u\, e^\alpha \alpha^n + v\, e^\beta \beta^n, \quad
\sum_{k=0}^\infty \frac{a_{n-k}}{k!} =
u\, e^{1/\alpha} \alpha^n + v\, e^{1/\beta} \beta^n. \tag2 $$

Divide the two summations to get

$$ \frac{ \sum_{k=0}^\infty \frac{a_{n+k}}{k!} }
{ \sum_{k=0}^\infty \frac{a_{n-k}}{k!} } =
\frac{ u\, e^\alpha \alpha^n + v\, e^\beta \beta^n }
{ u\, e^{1/\alpha} \alpha^n + v\, e^{1/\beta} \beta^n}. \tag3 $$

For the Fibonacci sequence, $\,\alpha-\frac1\alpha =
\beta -\frac1\beta = 1.$ The right side thus simplifies to $\,e^1 = e.$

In general, if $\,\alpha\beta=-1,\,$ then
$\, \gamma := \alpha-\frac1\alpha = \beta -\frac1\beta,\,$
and the right side simplifies to $\,e^\gamma.$

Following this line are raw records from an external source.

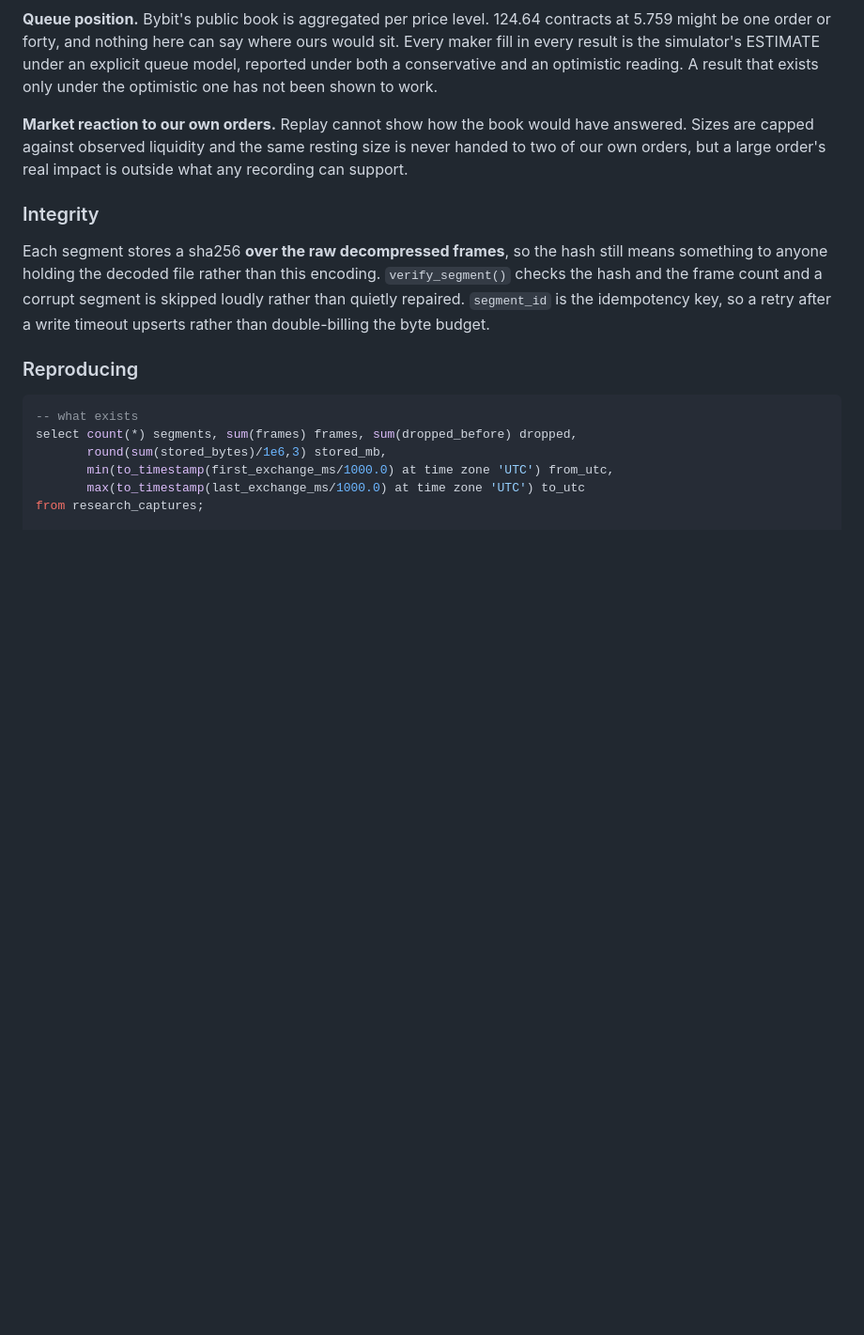
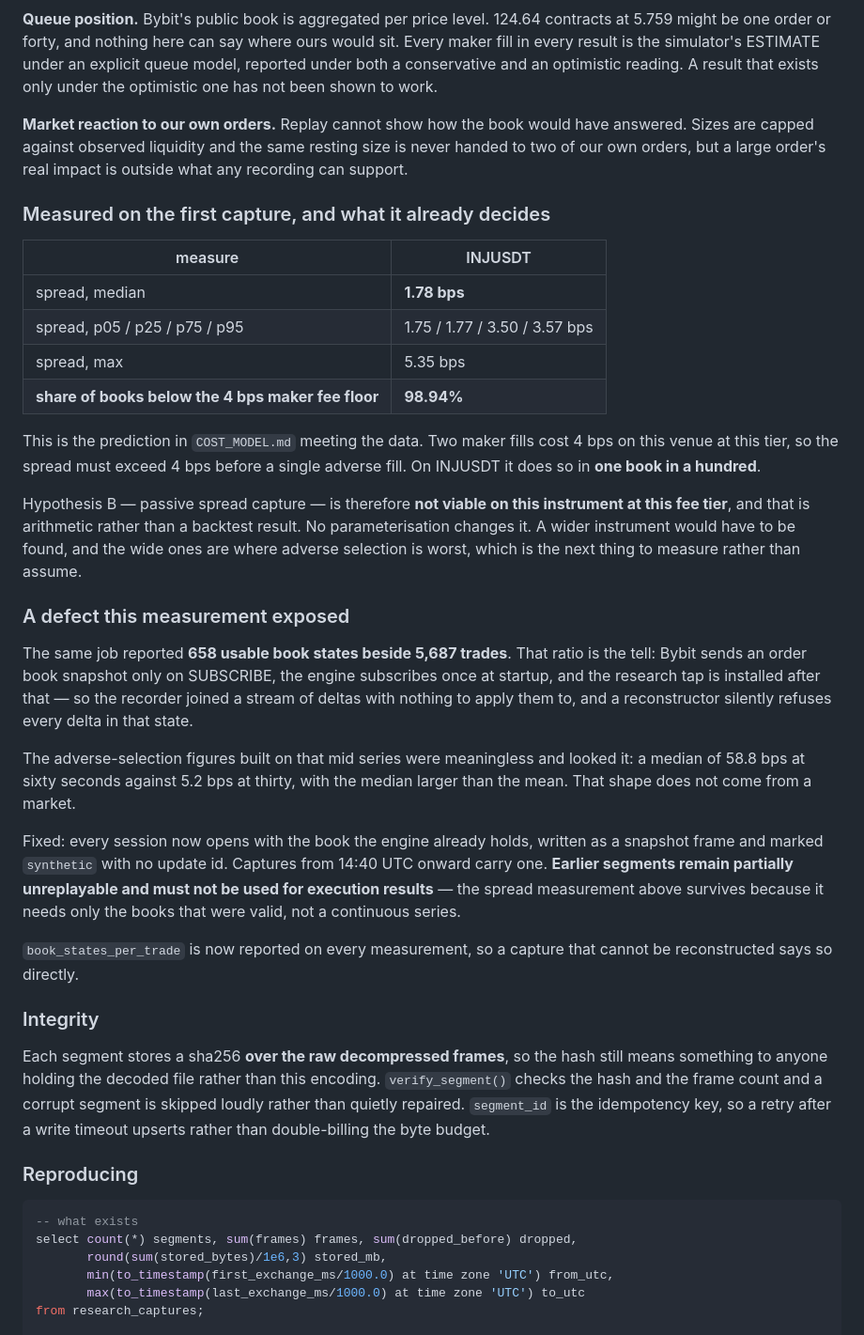
Before and after one commit to hobbit7771/elliott-wave-analyzer, a Markdown page: docs/research/DATASET_MANIFEST.md, the part around the change. Shown at 94% size. Rendered like a GitHub page; blank space fills up the shorter version.

Commit message:
Record the measured spread, and which segments are usable
The manifest now carries the first real measurement and what it decides:
INJUSDT's median spread is 1.78bps and 98.94% of observed books sit below
the 4bps maker fee floor, so passive spread capture is not viable on this
instrument at this tier - arithmetic, not a backtest result.

It also records, plainly, that segments before 14:40 UTC lack a seeded
snapshot and are therefore partially unreplayable. The spread measurement
survives that because it needs only the books that were valid; an
execution result would not, and must not cite them.

Co-Authored-By: Claude Opus 5 <noreply@anthropic.com>
Claude-Session: https://claude.ai/code/session_017Cc43Mv8szjW8u9jZkiFJ4

```diff
--- a/docs/research/DATASET_MANIFEST.md
+++ b/docs/research/DATASET_MANIFEST.md
@@ -103,6 +103,50 @@ would have answered. Sizes are capped against observed liquidity and the
 same resting size is never handed to two of our own orders, but a large
 order's real impact is outside what any recording can support.
 
+### Measured on the first capture, and what it already decides
+
+| measure | INJUSDT |
+|---|---|
+| spread, median | **1.78 bps** |
+| spread, p05 / p25 / p75 / p95 | 1.75 / 1.77 / 3.50 / 3.57 bps |
+| spread, max | 5.35 bps |
+| **share of books below the 4 bps maker fee floor** | **98.94%** |
+
+This is the prediction in `COST_MODEL.md` meeting the data. Two maker
+fills cost 4 bps on this venue at this tier, so the spread must exceed
+4 bps before a single adverse fill. On INJUSDT it does so in **one book
+in a hundred**.
+
+Hypothesis B — passive spread capture — is therefore **not viable on this
+instrument at this fee tier**, and that is arithmetic rather than a
+backtest result. No parameterisation changes it. A wider instrument would
+have to be found, and the wide ones are where adverse selection is worst,
+which is the next thing to measure rather than assume.
+
+### A defect this measurement exposed
+
+The same job reported **658 usable book states beside 5,687 trades**.
+That ratio is the tell: Bybit sends an order book snapshot only on
+SUBSCRIBE, the engine subscribes once at startup, and the research tap is
+installed after that — so the recorder joined a stream of deltas with
+nothing to apply them to, and a reconstructor silently refuses every
+delta in that state.
+
+The adverse-selection figures built on that mid series were meaningless
+and looked it: a median of 58.8 bps at sixty seconds against 5.2 bps at
+thirty, with the median larger than the mean. That shape does not come
+from a market.
+
+Fixed: every session now opens with the book the engine already holds,
+written as a snapshot frame and marked `synthetic` with no update id.
+Captures from 14:40 UTC onward carry one. **Earlier segments remain
+partially unreplayable and must not be used for execution results** — the
+spread measurement above survives because it needs only the books that
+were valid, not a continuous series.
+
+`book_states_per_trade` is now reported on every measurement, so a
+capture that cannot be reconstructed says so directly.
+
 ### Integrity
 
 Each segment stores a sha256 **over the raw decompressed frames**, so the
```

There is an equivalent approach to a proof. Let
$\,z\,$ be either $\,\alpha\,$ or $\,\beta.\,$
Then $\, z = \gamma + 1/z\,$ and

$$ z^{n+k} = z^n(\gamma+1/z)^k = \sum_{j=0}^k {k\choose j}
\gamma^{k-j}z^{n-j}. \tag4 $$

Appy this to the sequence $\,a_n\,$ to get

$$ a_{n+k} = \sum_{j=0}^k {k\choose j}
\gamma^{k-j} a_{n-j}. \tag5 $$

Now sum to get

$$ \sum_{k=0}^{\infty} \frac{a_{n+k}}{k!} = \sum_{k=0}^{\infty}
\frac{ \sum_{j=0}^k {k \choose j} \gamma^{k-j} a_{n-j}}{k!} = \sum_{k=0}^{\infty}\sum_{j=0}^{k}\frac{\gamma^{k-j}}{j!(k-j)!} a_{n-j}\\
= \sum_{j=0}^{\infty} \sum_{k-j=0}^{\infty} \frac{\gamma^{k-j}}{(k-j)!}
\frac{a_{n-j}}{j!} = \sum_{j=0}^{\infty} e^\gamma \frac{a_{n-j}}{j!} =
e^\gamma \sum_{j=0}^{\infty} \frac{a_{n-j}}{j!}. \tag6 $$

This is another proof of the general result of equation $(3)$.